While I try hard not to write from a truly editorial perspective, today I feel entirely motivated to do so.
"Gas is $4 a gallon. Oil is $135 a barrel and rising. We import two-thirds of our oil, sending hundreds of billions of dollars to the likes of Russia, Venezuela and Saudi Arabia. And yet we voluntarily prohibit ourselves from even exploring huge domestic reserves of petroleum and natural gas," Charles Krauthammer begins. Four paragraphs later he goes on to say,
"Technological conditions have changed as well. We now are able to drill with far more precision and environmental care than a quarter-century ago. We have thousands of rigs in the Gulf of Mexico, yet not even hurricanes Katrina and Rita resulted in spills of any significance."
This may well be true.
But to use the name of Katrina to justify anything in the oil industry is disrespectful to the damage and the tragedy of our actions in New Orleans.
A lot of oil was spilled in New Orleans during Katrina.
link to photos
According to the ITOPF (The International Tank Owners Pollution Federation Limited), a group that tracks tonnes of oil spilled, there were 10 spills in 2007 that released between 7 and 700 tonnes of oil. There were 21 in 2005 -- and while I can't find the paragraph again this morning, the reason given for the doubling was the hurricanes.
The following was issued by the EPA in regards to an oil spill in New Orleans during Katrina:
In the short-term, residents returning to the area should avoid direct contact with the crude oil contaminated sediments. These compounds can pose a skin irritation problem if they get onto bare or broken skin. Skin contact with crude oils for short periods may cause itchy, red, sore, or peeling skin.
The Louisiana Department of Health and Hospitals (LDHHs) has developed a fact sheet, titled “Extra Precautions for Entering Oil Contaminated Properties in St. Bernard Parish,” that recommends the following safety precautions for persons entering and/or cleaning properties in St. Bernard Parish impacted by the Murphy Oil Spill:
- Protect your skin from contacting oil
- Use oil resistant gloves
- Keep arms and legs covered
- Wear coveralls or clothing that can be discarded
- If you get oil on skin, wash well with soap & water
- Open doors and windows to ventilate the oil-contaminated property
- Be careful not to bring oil-contamination to other places
- Wear boot covers or leave work boots at the oil-contaminated property.
- Do not track oil or oily sediments into your car or truck
- Do not take items with oil to other locations that might contaminate others
- Do not wash clothes worn in the oil spill area with family laundry
- Children and pets should not enter the oil contaminated area
These recommendations are consistent with previous recommendations from US EPA.
Not only was there a lot of oil spilled, but global warming is thought to be the cause of much of the extreme weather we have been experiencing record numbers.
No only was global warming considered a contributing factor in the storm, but Louisiana's own natural integrity has been so decimated by the oil industry that the land was not able to guard itself through the storm.

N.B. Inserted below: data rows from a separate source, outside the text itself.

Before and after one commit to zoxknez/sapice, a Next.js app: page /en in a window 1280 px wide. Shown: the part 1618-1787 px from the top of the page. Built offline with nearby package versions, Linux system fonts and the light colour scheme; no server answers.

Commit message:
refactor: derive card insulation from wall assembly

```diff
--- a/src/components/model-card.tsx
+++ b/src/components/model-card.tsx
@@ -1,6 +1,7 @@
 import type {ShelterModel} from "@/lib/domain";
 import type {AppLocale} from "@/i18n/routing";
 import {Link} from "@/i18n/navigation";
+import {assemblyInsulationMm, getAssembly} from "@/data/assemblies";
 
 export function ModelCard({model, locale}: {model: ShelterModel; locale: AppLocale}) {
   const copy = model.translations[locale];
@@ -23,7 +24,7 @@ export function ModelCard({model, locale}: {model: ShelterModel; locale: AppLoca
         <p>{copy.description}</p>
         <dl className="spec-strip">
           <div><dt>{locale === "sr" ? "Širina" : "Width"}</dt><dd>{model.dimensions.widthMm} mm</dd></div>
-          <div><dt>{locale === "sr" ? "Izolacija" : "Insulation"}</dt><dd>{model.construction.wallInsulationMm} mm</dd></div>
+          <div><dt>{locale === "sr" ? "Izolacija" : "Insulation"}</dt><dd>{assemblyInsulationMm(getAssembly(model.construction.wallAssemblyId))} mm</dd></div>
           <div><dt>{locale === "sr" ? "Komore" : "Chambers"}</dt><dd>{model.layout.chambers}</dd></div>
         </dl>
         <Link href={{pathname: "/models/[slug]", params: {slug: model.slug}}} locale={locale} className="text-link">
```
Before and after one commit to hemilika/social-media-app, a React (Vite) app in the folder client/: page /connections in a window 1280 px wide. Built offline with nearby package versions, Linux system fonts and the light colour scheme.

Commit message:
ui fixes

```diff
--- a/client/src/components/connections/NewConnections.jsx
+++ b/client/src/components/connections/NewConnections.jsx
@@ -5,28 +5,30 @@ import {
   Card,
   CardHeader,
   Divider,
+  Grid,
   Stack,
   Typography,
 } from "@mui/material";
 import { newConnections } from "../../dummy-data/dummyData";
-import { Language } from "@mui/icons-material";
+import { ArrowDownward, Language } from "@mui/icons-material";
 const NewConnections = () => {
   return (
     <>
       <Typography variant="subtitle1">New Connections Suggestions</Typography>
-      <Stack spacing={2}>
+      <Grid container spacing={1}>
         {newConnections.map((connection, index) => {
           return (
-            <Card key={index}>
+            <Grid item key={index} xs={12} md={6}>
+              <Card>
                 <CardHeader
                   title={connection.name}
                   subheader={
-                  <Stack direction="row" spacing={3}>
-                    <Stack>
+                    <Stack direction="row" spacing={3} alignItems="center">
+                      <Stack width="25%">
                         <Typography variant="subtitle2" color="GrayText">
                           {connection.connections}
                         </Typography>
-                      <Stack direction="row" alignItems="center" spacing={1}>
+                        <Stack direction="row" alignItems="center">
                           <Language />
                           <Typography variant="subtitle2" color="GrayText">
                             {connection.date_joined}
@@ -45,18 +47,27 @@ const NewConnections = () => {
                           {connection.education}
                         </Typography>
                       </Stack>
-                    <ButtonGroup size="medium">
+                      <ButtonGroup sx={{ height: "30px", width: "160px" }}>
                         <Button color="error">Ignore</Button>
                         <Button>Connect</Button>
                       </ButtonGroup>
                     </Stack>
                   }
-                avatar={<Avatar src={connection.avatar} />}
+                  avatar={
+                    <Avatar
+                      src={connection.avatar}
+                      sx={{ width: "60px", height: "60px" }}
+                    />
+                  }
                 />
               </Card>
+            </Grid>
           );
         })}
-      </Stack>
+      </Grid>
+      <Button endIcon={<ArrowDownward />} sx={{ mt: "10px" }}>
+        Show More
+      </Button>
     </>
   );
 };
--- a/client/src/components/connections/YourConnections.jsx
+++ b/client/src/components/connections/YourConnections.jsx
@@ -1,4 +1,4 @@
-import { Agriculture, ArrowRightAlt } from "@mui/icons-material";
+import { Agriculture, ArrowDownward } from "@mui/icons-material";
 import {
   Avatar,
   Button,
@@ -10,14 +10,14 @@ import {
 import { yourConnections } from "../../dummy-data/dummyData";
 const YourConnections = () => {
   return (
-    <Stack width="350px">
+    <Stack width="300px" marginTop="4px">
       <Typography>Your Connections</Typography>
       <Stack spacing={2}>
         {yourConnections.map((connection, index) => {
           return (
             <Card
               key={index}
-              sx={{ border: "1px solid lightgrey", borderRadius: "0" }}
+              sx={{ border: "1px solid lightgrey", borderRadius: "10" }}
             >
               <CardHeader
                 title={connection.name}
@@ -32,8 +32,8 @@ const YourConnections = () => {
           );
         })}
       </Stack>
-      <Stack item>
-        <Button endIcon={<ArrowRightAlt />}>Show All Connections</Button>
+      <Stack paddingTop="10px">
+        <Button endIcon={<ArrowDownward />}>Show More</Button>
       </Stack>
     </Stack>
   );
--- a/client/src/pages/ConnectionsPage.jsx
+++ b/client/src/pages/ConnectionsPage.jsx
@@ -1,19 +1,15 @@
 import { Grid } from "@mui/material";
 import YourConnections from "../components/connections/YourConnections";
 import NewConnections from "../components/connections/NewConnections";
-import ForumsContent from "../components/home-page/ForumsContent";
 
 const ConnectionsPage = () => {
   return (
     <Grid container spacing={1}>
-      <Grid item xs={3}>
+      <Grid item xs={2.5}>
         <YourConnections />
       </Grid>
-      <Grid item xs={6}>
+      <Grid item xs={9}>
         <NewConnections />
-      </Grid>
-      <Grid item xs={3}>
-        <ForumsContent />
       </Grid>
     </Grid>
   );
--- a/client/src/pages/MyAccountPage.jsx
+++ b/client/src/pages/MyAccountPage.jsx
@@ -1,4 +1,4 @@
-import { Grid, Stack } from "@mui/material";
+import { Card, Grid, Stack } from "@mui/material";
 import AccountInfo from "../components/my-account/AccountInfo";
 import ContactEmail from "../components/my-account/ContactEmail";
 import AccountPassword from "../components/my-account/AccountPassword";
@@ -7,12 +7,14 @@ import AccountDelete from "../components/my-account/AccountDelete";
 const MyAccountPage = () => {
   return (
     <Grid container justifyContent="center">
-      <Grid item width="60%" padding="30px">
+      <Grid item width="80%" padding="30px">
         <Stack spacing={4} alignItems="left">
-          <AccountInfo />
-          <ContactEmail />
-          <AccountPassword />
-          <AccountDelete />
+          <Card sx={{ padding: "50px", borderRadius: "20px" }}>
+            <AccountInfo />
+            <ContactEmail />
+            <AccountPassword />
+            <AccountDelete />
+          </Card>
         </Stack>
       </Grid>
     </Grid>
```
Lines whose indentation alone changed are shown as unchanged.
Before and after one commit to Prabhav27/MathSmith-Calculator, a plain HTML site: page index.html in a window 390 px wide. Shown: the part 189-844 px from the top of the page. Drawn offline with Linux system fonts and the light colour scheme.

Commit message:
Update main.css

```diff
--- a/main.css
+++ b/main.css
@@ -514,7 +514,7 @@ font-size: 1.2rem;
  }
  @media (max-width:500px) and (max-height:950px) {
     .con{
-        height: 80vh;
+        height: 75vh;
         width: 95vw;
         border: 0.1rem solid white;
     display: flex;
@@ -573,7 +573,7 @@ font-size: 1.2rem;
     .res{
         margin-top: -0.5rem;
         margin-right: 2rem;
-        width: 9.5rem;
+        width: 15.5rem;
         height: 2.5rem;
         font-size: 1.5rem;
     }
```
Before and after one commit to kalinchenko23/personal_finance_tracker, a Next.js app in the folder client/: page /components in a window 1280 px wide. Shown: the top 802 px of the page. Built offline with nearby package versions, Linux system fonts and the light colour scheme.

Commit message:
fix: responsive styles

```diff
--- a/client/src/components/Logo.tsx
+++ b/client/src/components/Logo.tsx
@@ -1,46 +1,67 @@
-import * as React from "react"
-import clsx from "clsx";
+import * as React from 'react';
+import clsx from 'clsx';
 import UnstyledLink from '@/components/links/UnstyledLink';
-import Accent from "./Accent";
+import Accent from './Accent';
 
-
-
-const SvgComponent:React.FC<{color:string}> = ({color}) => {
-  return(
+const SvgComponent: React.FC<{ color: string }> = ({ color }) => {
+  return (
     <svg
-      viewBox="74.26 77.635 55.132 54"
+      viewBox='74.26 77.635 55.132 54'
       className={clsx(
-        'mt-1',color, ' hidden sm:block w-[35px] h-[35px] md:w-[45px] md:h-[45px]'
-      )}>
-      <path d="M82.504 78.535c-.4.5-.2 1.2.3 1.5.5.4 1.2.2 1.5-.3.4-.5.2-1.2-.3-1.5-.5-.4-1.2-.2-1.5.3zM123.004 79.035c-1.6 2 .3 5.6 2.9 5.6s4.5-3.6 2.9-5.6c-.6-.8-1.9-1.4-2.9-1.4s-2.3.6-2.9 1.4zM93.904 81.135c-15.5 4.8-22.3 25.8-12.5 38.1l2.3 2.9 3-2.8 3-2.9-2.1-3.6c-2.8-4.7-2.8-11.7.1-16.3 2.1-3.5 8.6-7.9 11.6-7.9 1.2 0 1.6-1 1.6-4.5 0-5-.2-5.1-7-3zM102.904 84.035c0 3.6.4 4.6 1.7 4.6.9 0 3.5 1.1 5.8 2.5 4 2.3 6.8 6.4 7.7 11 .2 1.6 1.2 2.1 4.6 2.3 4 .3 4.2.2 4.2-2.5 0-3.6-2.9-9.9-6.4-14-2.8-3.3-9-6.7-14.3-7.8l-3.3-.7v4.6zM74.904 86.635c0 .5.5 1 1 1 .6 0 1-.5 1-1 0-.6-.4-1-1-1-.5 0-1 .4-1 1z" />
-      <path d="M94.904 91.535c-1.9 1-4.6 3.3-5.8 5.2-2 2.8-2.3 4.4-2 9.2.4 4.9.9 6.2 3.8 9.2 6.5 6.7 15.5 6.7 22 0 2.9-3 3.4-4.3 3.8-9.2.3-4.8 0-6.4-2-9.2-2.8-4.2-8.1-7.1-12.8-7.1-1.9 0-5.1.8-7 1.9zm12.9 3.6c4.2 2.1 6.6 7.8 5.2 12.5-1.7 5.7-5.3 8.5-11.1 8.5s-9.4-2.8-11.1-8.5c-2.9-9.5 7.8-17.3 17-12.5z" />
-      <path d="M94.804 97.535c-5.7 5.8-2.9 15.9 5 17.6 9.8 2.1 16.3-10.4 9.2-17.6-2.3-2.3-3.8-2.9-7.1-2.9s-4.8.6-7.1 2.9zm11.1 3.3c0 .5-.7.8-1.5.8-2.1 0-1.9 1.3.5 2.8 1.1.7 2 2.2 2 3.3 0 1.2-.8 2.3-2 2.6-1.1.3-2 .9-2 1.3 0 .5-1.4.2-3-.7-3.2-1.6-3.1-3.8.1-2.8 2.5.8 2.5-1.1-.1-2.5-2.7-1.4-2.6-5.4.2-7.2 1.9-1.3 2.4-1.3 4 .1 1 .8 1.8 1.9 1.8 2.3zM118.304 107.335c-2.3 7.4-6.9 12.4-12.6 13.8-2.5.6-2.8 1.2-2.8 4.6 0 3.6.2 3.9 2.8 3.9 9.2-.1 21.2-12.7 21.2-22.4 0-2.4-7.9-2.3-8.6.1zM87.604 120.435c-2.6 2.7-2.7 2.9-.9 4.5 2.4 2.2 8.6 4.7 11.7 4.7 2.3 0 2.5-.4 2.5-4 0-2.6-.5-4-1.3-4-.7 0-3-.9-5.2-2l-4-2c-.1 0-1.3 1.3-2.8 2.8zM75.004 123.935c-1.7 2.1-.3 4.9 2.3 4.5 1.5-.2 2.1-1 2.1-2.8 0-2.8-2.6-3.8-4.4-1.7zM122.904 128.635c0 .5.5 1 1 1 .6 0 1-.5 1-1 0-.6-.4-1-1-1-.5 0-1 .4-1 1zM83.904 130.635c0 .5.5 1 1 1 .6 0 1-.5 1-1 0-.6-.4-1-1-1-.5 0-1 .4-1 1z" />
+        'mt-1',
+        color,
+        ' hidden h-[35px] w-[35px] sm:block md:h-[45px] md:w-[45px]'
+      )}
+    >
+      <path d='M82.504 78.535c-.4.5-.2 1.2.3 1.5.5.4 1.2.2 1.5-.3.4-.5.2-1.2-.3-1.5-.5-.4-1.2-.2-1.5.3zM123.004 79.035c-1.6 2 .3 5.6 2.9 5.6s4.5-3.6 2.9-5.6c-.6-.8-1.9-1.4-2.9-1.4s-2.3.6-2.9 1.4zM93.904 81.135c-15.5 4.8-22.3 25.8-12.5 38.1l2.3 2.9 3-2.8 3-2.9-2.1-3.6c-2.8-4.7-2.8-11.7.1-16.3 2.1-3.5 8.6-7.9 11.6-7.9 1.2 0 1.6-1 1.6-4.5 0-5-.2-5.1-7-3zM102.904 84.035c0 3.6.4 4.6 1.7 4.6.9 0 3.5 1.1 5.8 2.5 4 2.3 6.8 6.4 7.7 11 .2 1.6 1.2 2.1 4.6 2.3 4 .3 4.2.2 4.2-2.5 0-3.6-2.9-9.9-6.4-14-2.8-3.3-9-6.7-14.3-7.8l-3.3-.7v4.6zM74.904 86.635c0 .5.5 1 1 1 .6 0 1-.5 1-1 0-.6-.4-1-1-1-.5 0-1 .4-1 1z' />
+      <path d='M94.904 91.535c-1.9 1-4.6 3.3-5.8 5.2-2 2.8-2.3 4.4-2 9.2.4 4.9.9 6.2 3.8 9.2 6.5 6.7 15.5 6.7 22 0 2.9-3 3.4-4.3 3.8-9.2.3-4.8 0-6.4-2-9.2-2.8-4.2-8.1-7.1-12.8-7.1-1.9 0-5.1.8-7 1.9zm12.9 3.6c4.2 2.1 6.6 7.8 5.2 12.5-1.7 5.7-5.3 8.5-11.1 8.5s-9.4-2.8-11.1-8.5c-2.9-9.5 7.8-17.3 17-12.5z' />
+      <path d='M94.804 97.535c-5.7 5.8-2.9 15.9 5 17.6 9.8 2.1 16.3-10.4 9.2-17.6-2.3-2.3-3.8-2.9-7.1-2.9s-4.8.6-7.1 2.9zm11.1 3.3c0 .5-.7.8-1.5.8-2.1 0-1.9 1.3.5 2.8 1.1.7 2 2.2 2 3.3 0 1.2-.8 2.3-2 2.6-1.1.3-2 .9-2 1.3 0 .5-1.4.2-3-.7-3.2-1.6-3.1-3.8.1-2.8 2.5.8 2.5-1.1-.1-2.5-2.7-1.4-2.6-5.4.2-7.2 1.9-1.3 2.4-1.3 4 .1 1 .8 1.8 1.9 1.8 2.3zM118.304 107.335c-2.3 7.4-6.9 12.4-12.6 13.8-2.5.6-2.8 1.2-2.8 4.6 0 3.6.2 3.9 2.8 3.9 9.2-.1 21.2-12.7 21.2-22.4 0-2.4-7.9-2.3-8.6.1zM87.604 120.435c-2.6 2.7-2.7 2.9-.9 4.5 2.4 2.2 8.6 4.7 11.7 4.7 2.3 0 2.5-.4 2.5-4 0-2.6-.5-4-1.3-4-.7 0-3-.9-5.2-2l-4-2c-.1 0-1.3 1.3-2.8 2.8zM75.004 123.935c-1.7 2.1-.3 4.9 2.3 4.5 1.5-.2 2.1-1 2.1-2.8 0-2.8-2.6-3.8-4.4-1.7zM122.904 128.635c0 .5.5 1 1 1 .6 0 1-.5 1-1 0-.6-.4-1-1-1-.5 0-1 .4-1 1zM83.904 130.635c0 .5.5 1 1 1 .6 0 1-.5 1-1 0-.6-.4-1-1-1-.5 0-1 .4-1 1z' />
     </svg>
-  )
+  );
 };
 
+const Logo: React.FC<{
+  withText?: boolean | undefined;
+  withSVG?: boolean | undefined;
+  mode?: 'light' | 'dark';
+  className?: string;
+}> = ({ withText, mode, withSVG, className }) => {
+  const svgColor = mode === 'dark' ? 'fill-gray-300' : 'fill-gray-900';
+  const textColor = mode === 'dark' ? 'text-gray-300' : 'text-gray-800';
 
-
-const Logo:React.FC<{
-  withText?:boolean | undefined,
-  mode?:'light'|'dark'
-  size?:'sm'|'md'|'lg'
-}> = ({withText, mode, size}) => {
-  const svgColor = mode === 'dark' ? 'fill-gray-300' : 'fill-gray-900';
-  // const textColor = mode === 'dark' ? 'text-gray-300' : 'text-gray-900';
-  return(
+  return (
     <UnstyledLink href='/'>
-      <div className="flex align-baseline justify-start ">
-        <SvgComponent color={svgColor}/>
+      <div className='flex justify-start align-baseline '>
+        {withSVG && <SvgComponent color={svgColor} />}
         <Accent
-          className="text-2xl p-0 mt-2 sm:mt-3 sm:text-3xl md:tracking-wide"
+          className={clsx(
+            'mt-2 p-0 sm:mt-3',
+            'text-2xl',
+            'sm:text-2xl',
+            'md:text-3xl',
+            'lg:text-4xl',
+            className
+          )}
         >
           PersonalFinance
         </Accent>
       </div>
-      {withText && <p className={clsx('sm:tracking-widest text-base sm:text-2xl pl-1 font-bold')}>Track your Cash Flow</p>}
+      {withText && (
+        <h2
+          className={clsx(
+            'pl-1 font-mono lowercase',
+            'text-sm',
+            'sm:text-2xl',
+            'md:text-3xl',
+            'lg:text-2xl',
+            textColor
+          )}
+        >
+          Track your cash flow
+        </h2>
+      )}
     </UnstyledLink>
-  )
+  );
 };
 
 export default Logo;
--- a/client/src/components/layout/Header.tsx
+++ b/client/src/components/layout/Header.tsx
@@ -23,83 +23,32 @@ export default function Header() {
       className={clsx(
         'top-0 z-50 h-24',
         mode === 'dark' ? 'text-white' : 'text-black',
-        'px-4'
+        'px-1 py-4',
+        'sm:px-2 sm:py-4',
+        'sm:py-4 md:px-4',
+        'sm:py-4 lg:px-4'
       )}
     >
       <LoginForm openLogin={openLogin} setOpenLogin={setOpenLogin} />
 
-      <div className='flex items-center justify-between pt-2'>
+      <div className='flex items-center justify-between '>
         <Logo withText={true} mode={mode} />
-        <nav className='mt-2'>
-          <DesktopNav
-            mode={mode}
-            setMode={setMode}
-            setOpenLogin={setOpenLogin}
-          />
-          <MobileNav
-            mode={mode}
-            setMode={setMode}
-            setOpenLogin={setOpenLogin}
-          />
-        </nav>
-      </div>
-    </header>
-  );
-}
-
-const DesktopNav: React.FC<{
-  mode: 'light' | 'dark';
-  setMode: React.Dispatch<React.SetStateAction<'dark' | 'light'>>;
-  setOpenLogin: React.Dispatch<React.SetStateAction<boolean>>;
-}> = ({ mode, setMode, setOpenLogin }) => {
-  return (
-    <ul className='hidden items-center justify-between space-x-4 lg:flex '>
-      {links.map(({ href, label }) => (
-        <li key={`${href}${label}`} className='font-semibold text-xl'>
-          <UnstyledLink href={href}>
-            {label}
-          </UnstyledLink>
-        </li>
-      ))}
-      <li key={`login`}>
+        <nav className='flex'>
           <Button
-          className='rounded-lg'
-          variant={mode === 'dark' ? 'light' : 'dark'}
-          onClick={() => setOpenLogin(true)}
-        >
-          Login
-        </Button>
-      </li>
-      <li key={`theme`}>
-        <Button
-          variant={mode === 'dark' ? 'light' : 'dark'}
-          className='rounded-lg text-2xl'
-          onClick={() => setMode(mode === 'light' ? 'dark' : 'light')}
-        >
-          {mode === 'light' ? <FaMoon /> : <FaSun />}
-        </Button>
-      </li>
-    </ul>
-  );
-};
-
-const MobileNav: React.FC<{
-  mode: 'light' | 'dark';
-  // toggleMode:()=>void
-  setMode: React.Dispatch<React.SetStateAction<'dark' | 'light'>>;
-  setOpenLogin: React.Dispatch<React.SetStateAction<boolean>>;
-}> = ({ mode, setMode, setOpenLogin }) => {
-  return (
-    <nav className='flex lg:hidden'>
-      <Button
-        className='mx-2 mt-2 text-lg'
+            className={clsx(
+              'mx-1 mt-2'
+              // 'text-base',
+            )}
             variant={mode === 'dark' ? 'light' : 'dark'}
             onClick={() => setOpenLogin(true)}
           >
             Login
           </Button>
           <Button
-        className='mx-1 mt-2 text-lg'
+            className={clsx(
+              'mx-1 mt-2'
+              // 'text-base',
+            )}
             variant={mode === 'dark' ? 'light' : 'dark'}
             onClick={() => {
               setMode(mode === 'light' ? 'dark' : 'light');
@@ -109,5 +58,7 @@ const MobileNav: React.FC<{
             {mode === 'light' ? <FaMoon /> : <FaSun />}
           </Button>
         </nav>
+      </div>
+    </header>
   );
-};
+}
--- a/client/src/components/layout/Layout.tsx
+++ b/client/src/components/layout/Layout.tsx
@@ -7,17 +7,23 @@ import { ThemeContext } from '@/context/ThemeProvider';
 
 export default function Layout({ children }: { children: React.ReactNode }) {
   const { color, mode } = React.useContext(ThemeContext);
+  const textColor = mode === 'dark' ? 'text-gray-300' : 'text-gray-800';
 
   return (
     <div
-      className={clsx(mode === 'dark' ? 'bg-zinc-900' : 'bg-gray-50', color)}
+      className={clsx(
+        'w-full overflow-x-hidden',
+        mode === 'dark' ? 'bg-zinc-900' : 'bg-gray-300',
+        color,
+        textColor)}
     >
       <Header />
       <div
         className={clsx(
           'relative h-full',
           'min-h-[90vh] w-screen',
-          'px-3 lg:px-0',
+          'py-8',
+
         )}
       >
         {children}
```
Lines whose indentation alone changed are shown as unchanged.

"At least 1,836 people lost their lives in Hurricane Katrina and in the subsequent floods, making it the deadliest U.S. hurricane since the 1928 Okeechobee Hurricane. The storm is estimated to have been responsible for $81.2 billion (2005 U.S. dollars) in damage, making it the costliest natural disaster in U.S. history." Wikipedia (not condoned -- but so handy)
Perhaps we need oil -- perhaps we will expand drilling --
but we as citizens should make no mistake that what happened in New Orleans is happening all over the world and that that is the cost of not changing our societies. We ravage the earth -- we put into jeopardy the people of this world with no regard for their safety or health to maintain our oil-based societies.